After Gap announced in February that it will eventually raise its lowest pay to $10 an hour, job applications increased by at least 10 percent from the year before, a company vice president told Bloomberg.
While all of the company’s brands have seen an increase, she said, it was particularly notable at Old Navy, where applications had been declining.
The increased interest means the company has a better selection of potential employees. “That we’d be able to be more competitive and attractive in getting the best talent we can find — that’s where the benefit will come,” Lynn Albright, vice president for Old Navy, told Bloomberg. “The more choices you have, the better selection you can make.”

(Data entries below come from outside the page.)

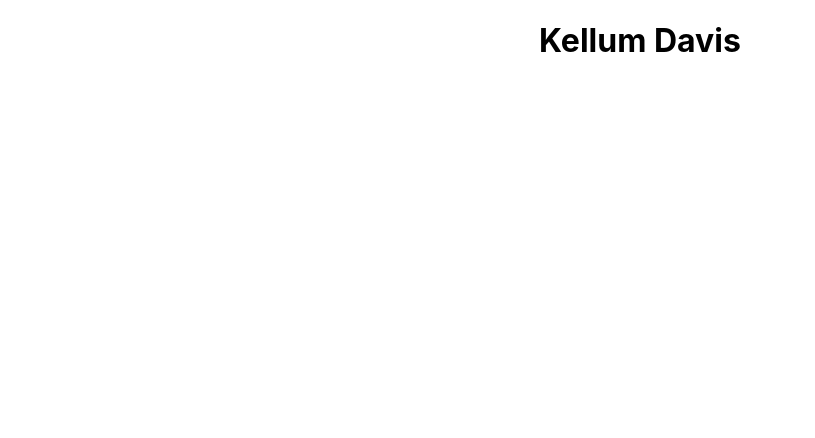
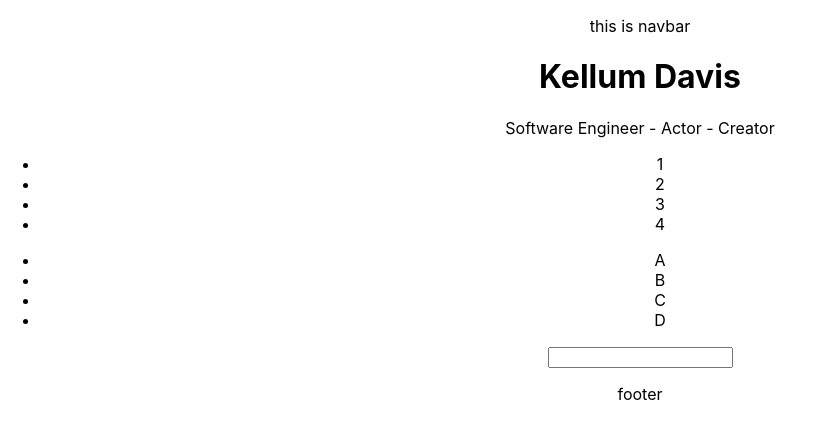
Before and after one commit to kellumdavis/portfolio, a React (Create React App) app: page / in a window 1280 px wide. Shown: the top 438 px of the page, without its empty margins (0-815 px from the left). Built offline with nearby package versions, Linux system fonts and the light colour scheme.

Commit message:
added all home page components

```diff
--- /dev/null
+++ b/src/Components/Contact.js
@@ -0,0 +1,11 @@
+function Contact(){
+    return(
+        <div>
+            <form>
+            <input></input>
+            </form>
+        </div>
+    )
+}
+
+export default Contact;
--- /dev/null
+++ b/src/Components/Footer.js
@@ -0,0 +1,9 @@
+function Footer(){
+    return(
+        <div>
+            <p>footer</p>
+        </div>
+    )
+}
+
+export default Footer;
--- a/src/Components/HomeMain.js
+++ b/src/Components/HomeMain.js
@@ -2,6 +2,7 @@ function HomeMain(){
     return(
         <div>
             <h1>Kellum Davis</h1>
+            <p>Software Engineer - Actor - Creator</p>
         </div>
     )
 }
--- /dev/null
+++ b/src/Components/Navbar.js
@@ -0,0 +1,9 @@
+function NavBar(){
+    return(
+        <div>
+            <p>this is navbar</p>
+        </div>
+    )
+}
+
+export default NavBar;
--- /dev/null
+++ b/src/Components/Projects.js
@@ -0,0 +1,14 @@
+function Projects(){
+    return(
+        <div>
+            <ul>
+                <li>A</li>
+                <li>B</li>
+                <li>C</li>
+                <li>D</li>
+            </ul>
+        </div>
+    )
+}
+
+export default Projects;
--- /dev/null
+++ b/src/Components/TechStack.js
@@ -0,0 +1,14 @@
+function TechStack(){
+    return(
+        <div>
+            <ul>
+                <li>1</li>
+                <li>2</li>
+                <li>3</li>
+                <li>4</li>
+            </ul>
+        </div>
+    )
+}
+
+export default TechStack;
--- a/src/Pages/Home.js
+++ b/src/Pages/Home.js
@@ -1,9 +1,18 @@
-import HomeMain from "../Components/HomeMain"
-
+import HomeMain from "../Components/HomeMain";
+import Projects from "../Components/Projects";
+import Contact from "../Components/Contact"
+import TechStack from "../Components/TechStack";
+import NavBar from "../Components/Navbar";
+import Footer from "../Components/Footer";
 function Home(){
     return(
         <div>
+            <NavBar />
             <HomeMain />
+            <TechStack />
+            <Projects />
+            <Contact />
+            <Footer />
         </div>
     )
 
```
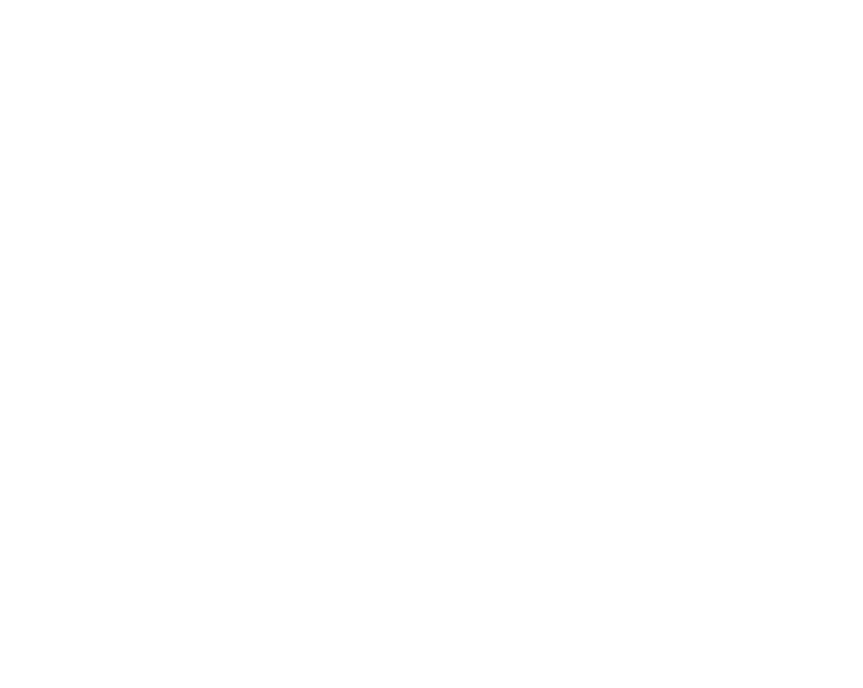
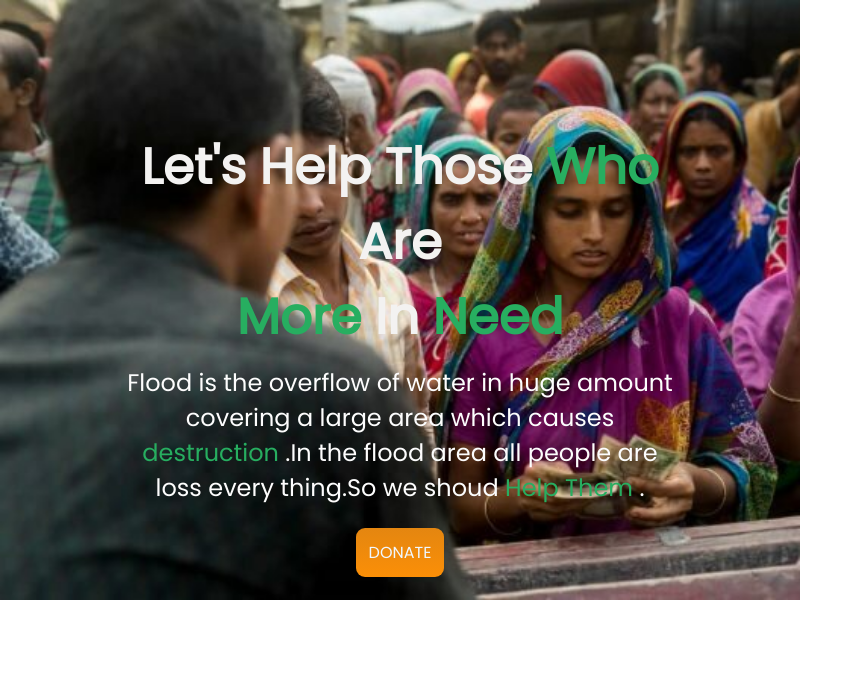
Before and after one commit to nafiurnm/flooddonet, a plain HTML site: page index.html in a window 1280 px wide. Shown: the whole page, without its empty margins (0-863 px from the left). Drawn offline with Linux system fonts and the light colour scheme.

Commit message:
1st sectin html and css

```diff
--- a/index.html
+++ b/index.html
@@ -14,6 +14,17 @@
 
 
 <body>
+    <section class="webhead">
+        <div class="div1">
+
+        <h1 class="h1">Let's Help Those <span>Who</span>  Are <br> <span>More</span>  In <span>Need</span> </h1>
+        <p class="p1">Flood is the overflow of water in huge amount covering a large area which causes <span>destruction</span> .In the flood area all people are loss every thing.So we shoud <span>Help Them</span> .</p>
+        <a class="link1" href="">DONATE</a>
+
+    </div>
+
+    </section>
+
 
 
 
--- a/style.css
+++ b/style.css
@@ -4,3 +4,47 @@ padding:0 ;
 font-family: 'Cabin', sans-serif;
 font-family: 'Poppins', sans-serif;
 }
+
+.webhead{
+
+    background-repeat: no-repeat;
+    width: 100vh;
+    height: 75vh;
+    background-color: blue;
+    background-image: url(images/donation1.jpg);
+    background-size: cover;
+
+}
+.div1{
+    padding: 15%;
+    text-align: center;
+
+
+}
+
+
+.h1{
+    color: rgb(243, 242, 241);
+    font-size:50px;
+    /* text-align: center; */
+    padding: 10px;
+}
+.p1{
+    font-size: x-large;
+    color:#fdfdfd  ;
+    padding-bottom: 35px;
+}
+
+
+.link1{
+    text-decoration: none;
+    /* text-align: center; */
+    background-image: linear-gradient(#E48610 ,#FB8F07 ) ;
+    padding: 13px;
+    border-radius:9px;
+    margin-top: 5px;
+    color: aliceblue;
+
+
+}
+span{color:  #27AE60 ;}
```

As of June, the lowest-paid Gap employees are making $9 an hour, and that will increase to $10 in June of next year. The raise will affect 65,000 employees in the United States. One of the reasons originally cited was to be able to “attract and retain great talent,” and Chairman and CEO Glenn Murphy had said, “Our decision to invest in frontline employees will directly support our business, and is one that we expect to deliver a return many times over.”
Businesses can see a variety of benefits from higher minimum wages. It can make it easier to recruit employees, as with Gap’s experience, improve workers’ efficiency, and lower turnover. Turnover is a particularly high cost, as it can come to about 20 percent of employees’ salaries to replace them. It can also increase demand for their products when people have more money to spend.
Other companies have similarly decided to pay higher wages, arguing it benefits their businesses. A hospital in Dallas is increasing its minimum wage with money originally meant for executive bonuses. Shake Shack pays $10 an hour with benefits. Other restaurants similarly pay high wages. In retail, Costco employees make $11.50 when they start out and get benefits.